fight on the mountain, Captain Bondurant's battery of four guns were turned over to me and served during the battle and remained with me until after we arrived on the battle-field of Sharpsburg. The night after the battle of Boonsboro our army fell back to Sharpsburg, and I was left without orders with the five batteries, twenty-eight guns, wagons, &c., coming from the battle-field. On the mountain, late at night, I received orders to return to my camp one-half mile from Boonsboro on the Hagarstown road, and across the road from General D. H. Hill's headquarters — this I did, and received no orders to leave through neglect of General Hill's Staff Officer or Chief of Artillery. At about sun-rise next morning, I found that our army was gone, and did not know when they would make a stand for the next battle. I at once started moving on the Williamsport road, with the view of making that point and crossing; but to make sure of the situation, I galloped rapidly towards Boonsboro, main

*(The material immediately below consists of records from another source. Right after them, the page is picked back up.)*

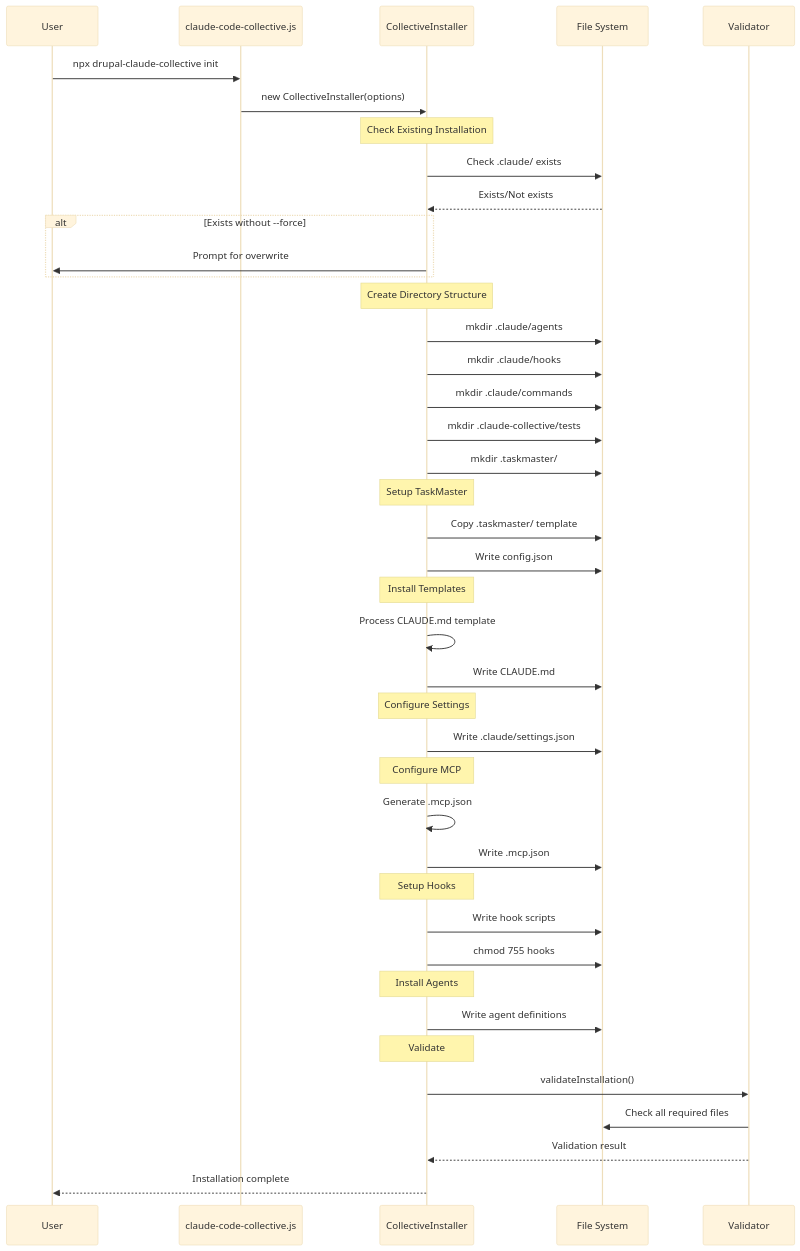
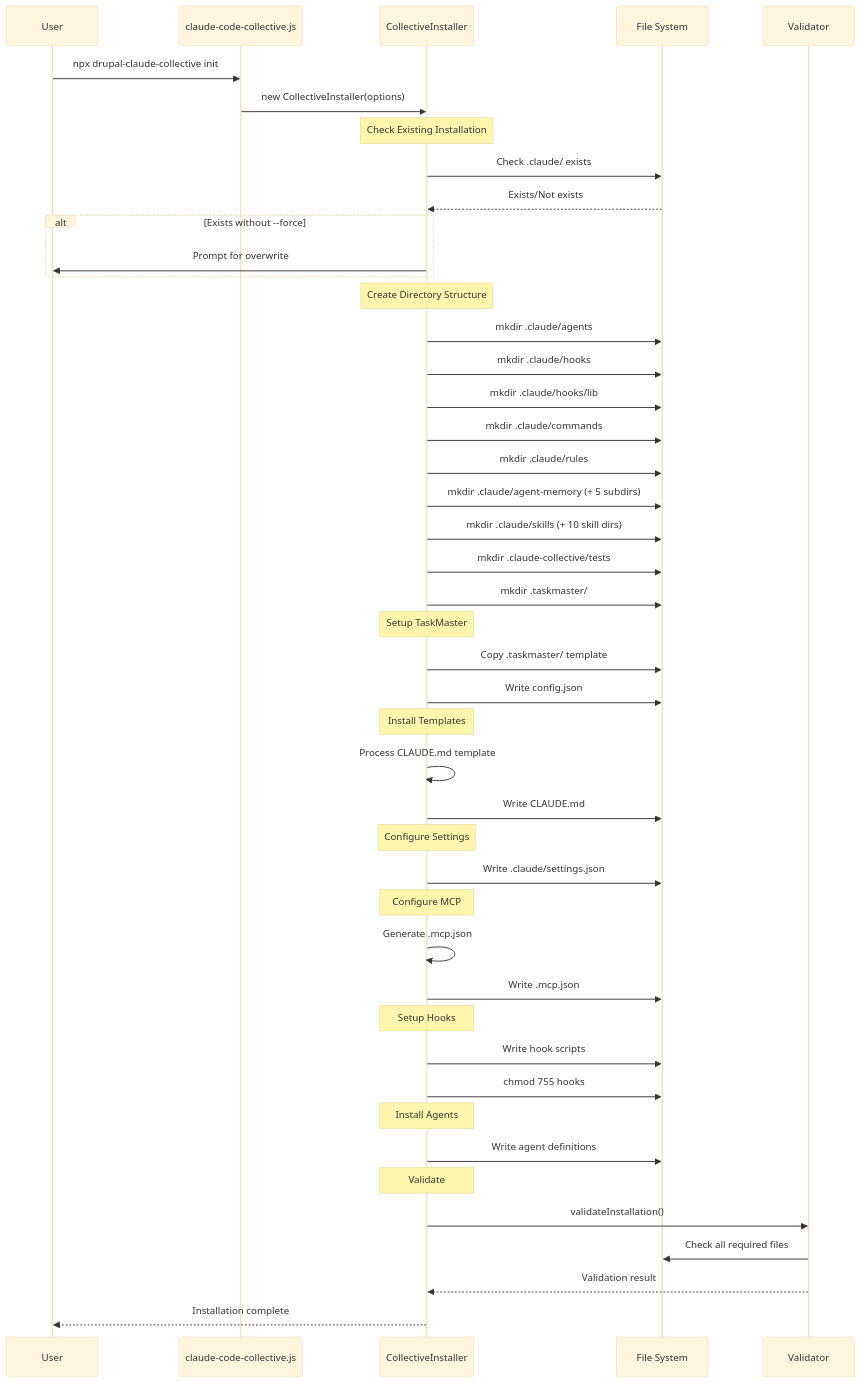
The second of 16 diagrams in docs/INSTALLATION.md (gkastanis/drupal-claude-code-sub-agent-collective), drawn with Mermaid (base theme) before and after one commit. The commit also changed other lines of this file and 60 other files, not shown here.

````diff
--- a/docs/INSTALLATION.md
+++ b/docs/INSTALLATION.md
@@ -47,55 +47,59 @@
 ```mermaid
 sequenceDiagram
     participant User
     participant CLI as claude-code-collective.js
     participant Installer as CollectiveInstaller
     participant FS as File System
     participant Validator
 
     User->>CLI: npx drupal-claude-collective init
     CLI->>Installer: new CollectiveInstaller(options)
 
     Note over Installer: Check Existing Installation
     Installer->>FS: Check .claude/ exists
     FS-->>Installer: Exists/Not exists
 
     alt Exists without --force
         Installer->>User: Prompt for overwrite
     end
 
     Note over Installer: Create Directory Structure
     Installer->>FS: mkdir .claude/agents
     Installer->>FS: mkdir .claude/hooks
+    Installer->>FS: mkdir .claude/hooks/lib
     Installer->>FS: mkdir .claude/commands
+    Installer->>FS: mkdir .claude/rules
+    Installer->>FS: mkdir .claude/agent-memory (+ 5 subdirs)
+    Installer->>FS: mkdir .claude/skills (+ 10 skill dirs)
     Installer->>FS: mkdir .claude-collective/tests
     Installer->>FS: mkdir .taskmaster/
 
     Note over Installer: Setup TaskMaster
     Installer->>FS: Copy .taskmaster/ template
     Installer->>FS: Write config.json
 
     Note over Installer: Install Templates
     Installer->>Installer: Process CLAUDE.md template
     Installer->>FS: Write CLAUDE.md
 
     Note over Installer: Configure Settings
     Installer->>FS: Write .claude/settings.json
 
     Note over Installer: Configure MCP
     Installer->>Installer: Generate .mcp.json
     Installer->>FS: Write .mcp.json
 
     Note over Installer: Setup Hooks
     Installer->>FS: Write hook scripts
     Installer->>FS: chmod 755 hooks
 
     Note over Installer: Install Agents
     Installer->>FS: Write agent definitions
 
     Note over Installer: Validate
     Installer->>Validator: validateInstallation()
     Validator->>FS: Check all required files
     Validator-->>Installer: Validation result
 
     Installer-->>User: Installation complete
 ```
````
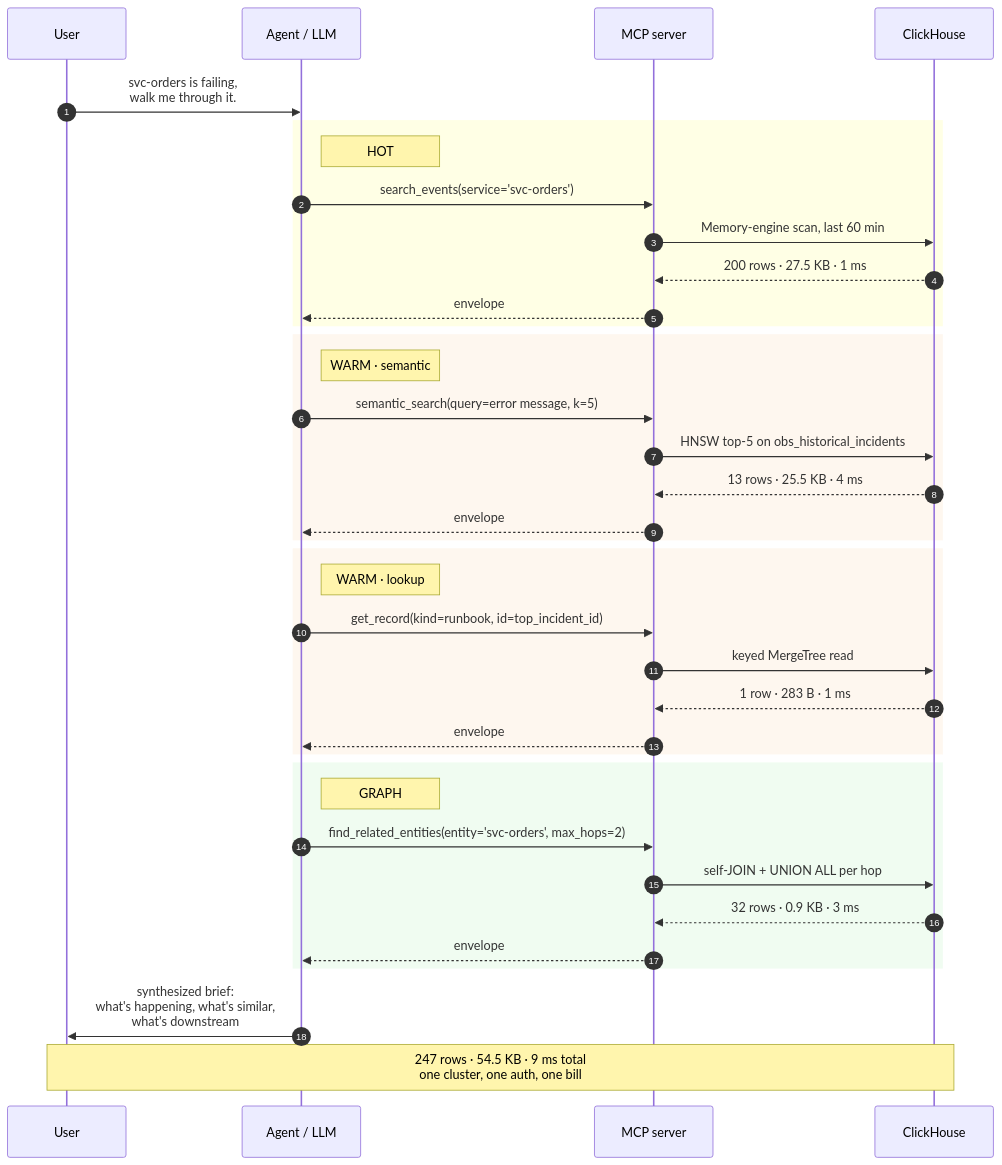
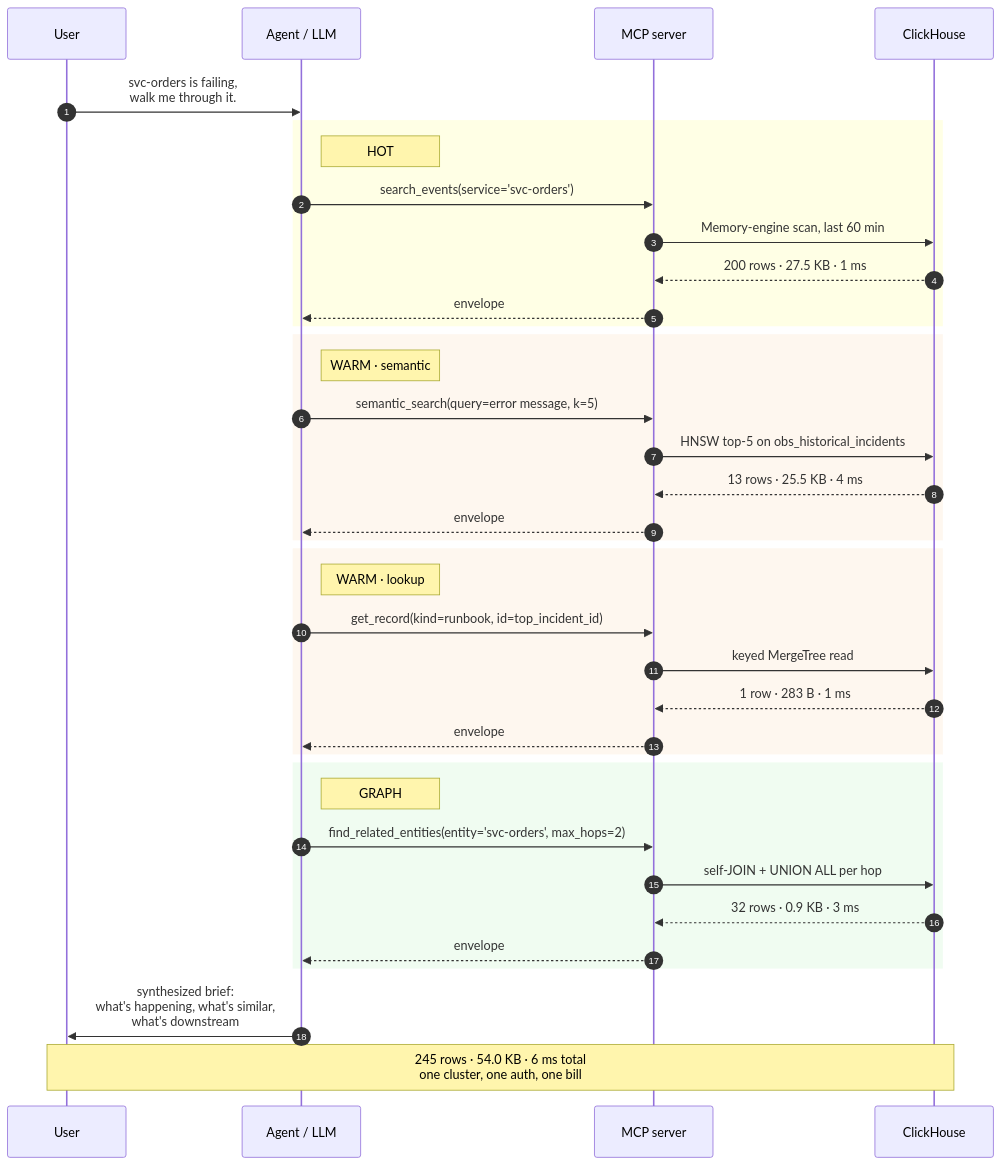
The sixth of 8 diagrams in README.md (ClickHouse/clickhouse-agent-memory), drawn with Mermaid before and after one commit. The commit also changed other lines of this file and 15 other files, not shown here.

````diff
--- a/README.md
+++ b/README.md
@@ -272,45 +272,45 @@
 ```mermaid
 sequenceDiagram
     autonumber
     participant U as User
     participant A as Agent / LLM
     participant M as MCP server
     participant CH as ClickHouse
 
     U->>A: svc-orders is failing,<br/>walk me through it.
 
     rect rgb(250, 255, 0, 0.1)
     Note right of A: HOT
     A->>M: search_events(service='svc-orders')
     M->>CH: Memory-engine scan, last 60 min
     CH-->>M: 200 rows · 27.5 KB · 1 ms
     M-->>A: envelope
     end
 
     rect rgb(242, 179, 102, 0.1)
     Note right of A: WARM · semantic
     A->>M: semantic_search(query=error message, k=5)
     M->>CH: HNSW top-5 on obs_historical_incidents
     CH-->>M: 13 rows · 25.5 KB · 4 ms
     M-->>A: envelope
     end
 
     rect rgb(242, 179, 102, 0.1)
     Note right of A: WARM · lookup
     A->>M: get_record(kind=runbook, id=top_incident_id)
     M->>CH: keyed MergeTree read
     CH-->>M: 1 row · 283 B · 1 ms
     M-->>A: envelope
     end
 
     rect rgb(107, 224, 122, 0.1)
     Note right of A: GRAPH
     A->>M: find_related_entities(entity='svc-orders', max_hops=2)
     M->>CH: self-JOIN + UNION ALL per hop
     CH-->>M: 32 rows · 0.9 KB · 3 ms
     M-->>A: envelope
     end
 
     A->>U: synthesized brief:<br/>what's happening, what's similar,<br/>what's downstream
-    Note over U,CH: 247 rows · 54.5 KB · 9 ms total<br/>one cluster, one auth, one bill
+    Note over U,CH: 245 rows · 54.0 KB · 6 ms total<br/>one cluster, one auth, one bill
 ```
````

Historic leaves, volume 6, April, 1907 - January, 1908, Company E, 39th Massachusetts Infantry, in the Civil War. (search)
setts militiamen, all serving for nine months, and their term of service was nearly ended. We were now a part of the Army of the Potomac. Sunday, July 12. We left Maryland Heights at 10 a. m. to report to General Mead, who was on his way from Gettysburg, and was now following up the Confederate army, which was still on the Maryland side, but farther up the river. We marched all night, and halted at six in the morning for breakfast. At 3 p. m. we joined the army at Funkstown, near Hagarstown, Md., having made thirty miles in twenty-nine hours. Much of the march had been over a very rough road. To be explicit, ours was the Fourth brigade, Second division, First army corps, and under General John Newton. We were an extra brigade. July 13. We skirmished all day. July 14. Though being ordered to move early, we did not get under way until 2 p. m. We passed over the rebels' works, now deserted, and after a distance of seven miles, halted at Williamsport. Here our Somerville
ssom,———, 5. Grant. General U. S., 45. 56, 57, 65, 66, 72. Gray, Rev., Francis, 4. Green,———, 73. Green, John, 28. Green, General, Nathaniel, 15. Greene, Colonel J. D., 41. Griffin,———, 57. Griffin, General, 45. Griffin, Theophilus, 8, Grimmons, Charles A., 74. Grissell, or Griswold, Francis, 28, 31. Griswold, Francis, 49. Griswold, Hannah, 31, 49. Griswold, Joseph, 49, 50. Griswold, Mary, 31. Grocers' Magazine, 3. Guild, Governor, 74. Guiness Station, 60. Hagarstown, Md., 20. Hale, Edward A., 17. Hall, Gustina, 10. Hall, Primus, 15. Hall, Samuel, 30. Hamblen,———, 14. Hamilton, President, 73. Hamilton, Va., 20. Hancock's Corp, 58, 63. Hannaford, Edward Francis, 13. Hannaford, Frederick W., 13. Hanover, 61. Harbard, Henry, 31. Harbour, or Harbard, Henry, 31. Harlow, George R., 58. Harper's Ferry, 19. Harris. T. P., 67. Harvard College. 37. Hawes, Frank M., 73, 74, 76. Hawkins, Christopher, 14, 33, 53. Hawki